Four Japanese women and a man have filed a challenge to a 19th Century law that compels couples to share a surname after marriage.
In most cases women give up their family name. A husband can adopt his wife's name but few men do.
The plaintiffs say the law violates Japan's constitutional guarantee of equal rights in marriage.
Conservatives have opposed reform on the grounds that it would undermine family unity.
The landmark case has been launched in Tokyo District Court.
Kyoko Tsukamoto said that being forced to use her husband's name officially for more than 50 years was "like having a splinter in my heart".
"I want to die as Kyoko Tsukamoto," said the retired school teacher who uses her maiden name for private purposes.
"I'm happy to file the lawsuit together with my companions who have the same ambition," she told a news conference.
"It's going to be a long fight.
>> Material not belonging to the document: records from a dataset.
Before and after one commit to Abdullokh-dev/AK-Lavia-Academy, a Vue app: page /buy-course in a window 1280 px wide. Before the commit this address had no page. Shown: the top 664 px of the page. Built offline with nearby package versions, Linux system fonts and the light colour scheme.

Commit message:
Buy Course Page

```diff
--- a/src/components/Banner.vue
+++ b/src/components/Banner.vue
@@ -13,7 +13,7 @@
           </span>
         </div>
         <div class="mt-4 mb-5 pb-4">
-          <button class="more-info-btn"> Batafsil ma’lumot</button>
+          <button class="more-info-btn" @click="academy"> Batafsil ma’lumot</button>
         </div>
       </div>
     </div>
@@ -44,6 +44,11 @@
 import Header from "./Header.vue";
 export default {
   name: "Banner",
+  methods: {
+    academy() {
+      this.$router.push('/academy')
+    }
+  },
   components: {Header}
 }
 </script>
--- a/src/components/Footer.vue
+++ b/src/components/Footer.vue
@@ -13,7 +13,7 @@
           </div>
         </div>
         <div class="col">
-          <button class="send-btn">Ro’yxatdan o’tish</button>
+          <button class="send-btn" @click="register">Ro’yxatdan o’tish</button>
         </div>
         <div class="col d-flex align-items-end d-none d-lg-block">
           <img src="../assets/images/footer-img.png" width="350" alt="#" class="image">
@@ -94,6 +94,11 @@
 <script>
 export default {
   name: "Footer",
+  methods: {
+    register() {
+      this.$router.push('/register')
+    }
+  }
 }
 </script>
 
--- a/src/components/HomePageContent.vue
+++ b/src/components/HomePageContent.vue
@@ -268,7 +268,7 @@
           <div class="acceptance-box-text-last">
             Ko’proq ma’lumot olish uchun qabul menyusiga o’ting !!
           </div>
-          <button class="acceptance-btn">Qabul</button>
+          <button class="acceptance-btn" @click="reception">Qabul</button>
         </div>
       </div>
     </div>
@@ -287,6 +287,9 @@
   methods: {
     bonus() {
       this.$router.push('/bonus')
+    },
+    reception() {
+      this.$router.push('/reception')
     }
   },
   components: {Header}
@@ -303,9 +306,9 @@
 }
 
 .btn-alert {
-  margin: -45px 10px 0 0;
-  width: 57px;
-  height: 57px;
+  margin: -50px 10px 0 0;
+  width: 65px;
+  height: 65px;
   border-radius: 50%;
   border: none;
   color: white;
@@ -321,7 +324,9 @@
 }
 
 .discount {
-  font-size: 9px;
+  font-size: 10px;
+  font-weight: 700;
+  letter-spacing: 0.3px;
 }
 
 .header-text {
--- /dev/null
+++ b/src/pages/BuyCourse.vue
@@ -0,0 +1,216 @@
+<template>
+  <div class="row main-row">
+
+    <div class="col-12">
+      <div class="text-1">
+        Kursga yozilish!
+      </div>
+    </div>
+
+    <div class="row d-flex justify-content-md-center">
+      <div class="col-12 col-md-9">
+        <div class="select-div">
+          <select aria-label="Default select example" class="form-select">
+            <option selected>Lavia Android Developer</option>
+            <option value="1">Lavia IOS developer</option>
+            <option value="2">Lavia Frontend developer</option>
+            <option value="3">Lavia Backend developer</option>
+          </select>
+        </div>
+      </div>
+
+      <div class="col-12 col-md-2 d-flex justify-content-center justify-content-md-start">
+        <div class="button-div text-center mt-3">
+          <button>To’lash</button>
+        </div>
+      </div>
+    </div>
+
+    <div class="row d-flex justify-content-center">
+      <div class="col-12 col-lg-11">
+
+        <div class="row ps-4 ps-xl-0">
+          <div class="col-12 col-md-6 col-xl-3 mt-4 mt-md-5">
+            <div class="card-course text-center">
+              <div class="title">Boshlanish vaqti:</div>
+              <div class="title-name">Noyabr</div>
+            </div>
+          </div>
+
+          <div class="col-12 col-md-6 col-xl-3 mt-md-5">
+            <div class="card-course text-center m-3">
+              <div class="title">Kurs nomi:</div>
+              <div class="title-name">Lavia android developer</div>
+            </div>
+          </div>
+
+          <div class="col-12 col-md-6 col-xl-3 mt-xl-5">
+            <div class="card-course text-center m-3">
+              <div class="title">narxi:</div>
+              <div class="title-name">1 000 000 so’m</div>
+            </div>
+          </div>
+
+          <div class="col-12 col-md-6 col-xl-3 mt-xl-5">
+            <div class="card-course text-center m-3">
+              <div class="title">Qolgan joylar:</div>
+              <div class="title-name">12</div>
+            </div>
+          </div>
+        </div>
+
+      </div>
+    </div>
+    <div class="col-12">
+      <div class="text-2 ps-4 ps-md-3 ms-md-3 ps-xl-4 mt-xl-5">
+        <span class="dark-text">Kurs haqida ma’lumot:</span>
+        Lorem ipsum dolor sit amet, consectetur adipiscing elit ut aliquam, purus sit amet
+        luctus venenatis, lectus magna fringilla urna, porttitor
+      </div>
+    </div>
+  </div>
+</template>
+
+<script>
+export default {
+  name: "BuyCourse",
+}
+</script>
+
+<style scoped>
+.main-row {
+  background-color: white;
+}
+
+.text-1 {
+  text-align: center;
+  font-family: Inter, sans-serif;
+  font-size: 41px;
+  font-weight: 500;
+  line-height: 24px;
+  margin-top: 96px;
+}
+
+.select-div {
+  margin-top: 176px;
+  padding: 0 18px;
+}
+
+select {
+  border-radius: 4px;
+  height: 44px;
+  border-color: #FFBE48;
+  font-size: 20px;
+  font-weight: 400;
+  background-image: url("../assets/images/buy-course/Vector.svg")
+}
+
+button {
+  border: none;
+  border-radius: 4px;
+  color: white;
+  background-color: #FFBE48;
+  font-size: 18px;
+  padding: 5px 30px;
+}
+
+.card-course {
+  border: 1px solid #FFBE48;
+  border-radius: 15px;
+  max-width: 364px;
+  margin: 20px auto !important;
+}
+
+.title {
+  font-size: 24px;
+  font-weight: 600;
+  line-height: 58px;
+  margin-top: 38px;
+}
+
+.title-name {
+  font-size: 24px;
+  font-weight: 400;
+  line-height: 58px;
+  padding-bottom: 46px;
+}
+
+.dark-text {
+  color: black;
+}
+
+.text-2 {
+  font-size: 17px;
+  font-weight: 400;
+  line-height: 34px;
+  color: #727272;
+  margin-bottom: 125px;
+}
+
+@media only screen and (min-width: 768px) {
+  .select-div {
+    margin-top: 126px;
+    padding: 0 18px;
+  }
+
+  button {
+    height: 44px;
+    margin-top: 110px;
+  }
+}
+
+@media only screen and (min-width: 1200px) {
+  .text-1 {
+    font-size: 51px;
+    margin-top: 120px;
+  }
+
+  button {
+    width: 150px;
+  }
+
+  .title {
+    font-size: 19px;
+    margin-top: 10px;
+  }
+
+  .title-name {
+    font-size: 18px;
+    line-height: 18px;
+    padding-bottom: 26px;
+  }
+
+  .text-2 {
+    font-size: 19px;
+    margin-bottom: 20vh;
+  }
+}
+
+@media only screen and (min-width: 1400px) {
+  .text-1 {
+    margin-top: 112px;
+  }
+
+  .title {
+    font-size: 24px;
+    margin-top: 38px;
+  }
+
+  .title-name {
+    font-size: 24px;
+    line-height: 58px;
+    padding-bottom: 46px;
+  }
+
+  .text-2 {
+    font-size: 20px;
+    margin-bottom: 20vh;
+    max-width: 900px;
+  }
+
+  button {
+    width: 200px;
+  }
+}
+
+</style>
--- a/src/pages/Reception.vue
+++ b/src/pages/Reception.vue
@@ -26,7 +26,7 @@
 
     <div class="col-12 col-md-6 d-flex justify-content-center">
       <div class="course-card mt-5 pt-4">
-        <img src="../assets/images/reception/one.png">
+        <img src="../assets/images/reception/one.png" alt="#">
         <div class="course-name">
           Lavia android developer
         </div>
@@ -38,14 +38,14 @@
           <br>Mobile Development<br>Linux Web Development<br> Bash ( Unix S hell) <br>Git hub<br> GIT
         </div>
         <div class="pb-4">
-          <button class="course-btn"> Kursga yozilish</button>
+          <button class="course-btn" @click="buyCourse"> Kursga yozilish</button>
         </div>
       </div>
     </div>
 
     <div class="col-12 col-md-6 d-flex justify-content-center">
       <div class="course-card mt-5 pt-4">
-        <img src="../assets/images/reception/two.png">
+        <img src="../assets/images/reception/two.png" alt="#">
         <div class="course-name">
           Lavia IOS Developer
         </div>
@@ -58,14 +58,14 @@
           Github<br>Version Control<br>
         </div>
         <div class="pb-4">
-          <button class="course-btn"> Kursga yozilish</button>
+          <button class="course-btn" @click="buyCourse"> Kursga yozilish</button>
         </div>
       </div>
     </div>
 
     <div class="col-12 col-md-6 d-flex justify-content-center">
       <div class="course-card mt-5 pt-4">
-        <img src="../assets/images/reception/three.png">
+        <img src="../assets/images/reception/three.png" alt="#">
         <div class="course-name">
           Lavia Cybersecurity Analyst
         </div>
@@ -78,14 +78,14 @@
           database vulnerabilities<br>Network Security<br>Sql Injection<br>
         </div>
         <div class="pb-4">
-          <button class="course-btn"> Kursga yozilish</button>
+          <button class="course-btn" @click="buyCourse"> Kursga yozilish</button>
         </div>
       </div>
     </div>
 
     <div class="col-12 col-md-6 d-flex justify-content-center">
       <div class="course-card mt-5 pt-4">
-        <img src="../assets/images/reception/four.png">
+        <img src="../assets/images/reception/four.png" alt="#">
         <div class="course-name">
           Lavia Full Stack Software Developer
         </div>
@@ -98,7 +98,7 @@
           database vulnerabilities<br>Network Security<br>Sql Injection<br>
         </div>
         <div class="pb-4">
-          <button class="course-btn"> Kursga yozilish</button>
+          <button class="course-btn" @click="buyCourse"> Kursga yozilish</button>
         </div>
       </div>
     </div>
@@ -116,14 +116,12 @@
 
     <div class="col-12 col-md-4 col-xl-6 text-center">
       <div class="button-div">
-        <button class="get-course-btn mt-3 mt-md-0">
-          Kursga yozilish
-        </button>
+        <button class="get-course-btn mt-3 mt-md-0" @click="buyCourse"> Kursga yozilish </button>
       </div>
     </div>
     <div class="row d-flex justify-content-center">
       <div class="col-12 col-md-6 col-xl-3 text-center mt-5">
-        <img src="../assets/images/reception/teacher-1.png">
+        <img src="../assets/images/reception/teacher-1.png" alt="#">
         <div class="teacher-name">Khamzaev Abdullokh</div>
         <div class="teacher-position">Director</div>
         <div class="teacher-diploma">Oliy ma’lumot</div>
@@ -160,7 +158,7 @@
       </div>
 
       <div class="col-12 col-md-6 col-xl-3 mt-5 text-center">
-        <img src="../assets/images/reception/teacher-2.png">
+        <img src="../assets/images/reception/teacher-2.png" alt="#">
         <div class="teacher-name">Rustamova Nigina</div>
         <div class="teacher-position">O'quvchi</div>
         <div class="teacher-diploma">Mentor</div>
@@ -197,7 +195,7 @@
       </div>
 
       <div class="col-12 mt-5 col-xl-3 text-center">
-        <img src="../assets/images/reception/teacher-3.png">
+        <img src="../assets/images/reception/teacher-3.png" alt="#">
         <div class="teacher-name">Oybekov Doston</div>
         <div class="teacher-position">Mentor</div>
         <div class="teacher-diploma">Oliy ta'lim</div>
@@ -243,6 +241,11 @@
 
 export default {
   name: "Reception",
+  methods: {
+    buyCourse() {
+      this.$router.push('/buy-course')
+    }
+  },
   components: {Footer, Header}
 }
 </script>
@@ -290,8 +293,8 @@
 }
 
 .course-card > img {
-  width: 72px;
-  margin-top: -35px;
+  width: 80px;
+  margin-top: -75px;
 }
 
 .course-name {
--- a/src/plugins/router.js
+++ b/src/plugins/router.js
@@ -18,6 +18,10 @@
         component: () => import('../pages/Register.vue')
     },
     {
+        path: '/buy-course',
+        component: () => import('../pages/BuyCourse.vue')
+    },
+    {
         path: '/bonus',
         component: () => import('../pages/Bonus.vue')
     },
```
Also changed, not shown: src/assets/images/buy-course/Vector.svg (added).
Please help us."
Emie Kayama, another plaintiff, said that names should be chosen "not by law but by individuals".
"I don't want my husband to change his surname because I don't want him to feel the same way I have," she said.
The BBC's Roland Buerk in Tokyo says calls for change have grown as women have increasingly stayed in jobs after marriage.
Many have to juggle two names - their maiden name at work and their married name on official documents like passports and credit cards.
However, public opinion in Japan has been sharply divided on the issue.
In a recent government survey, 37% of those questioned said they supported reforming the civil code, while 35% were against.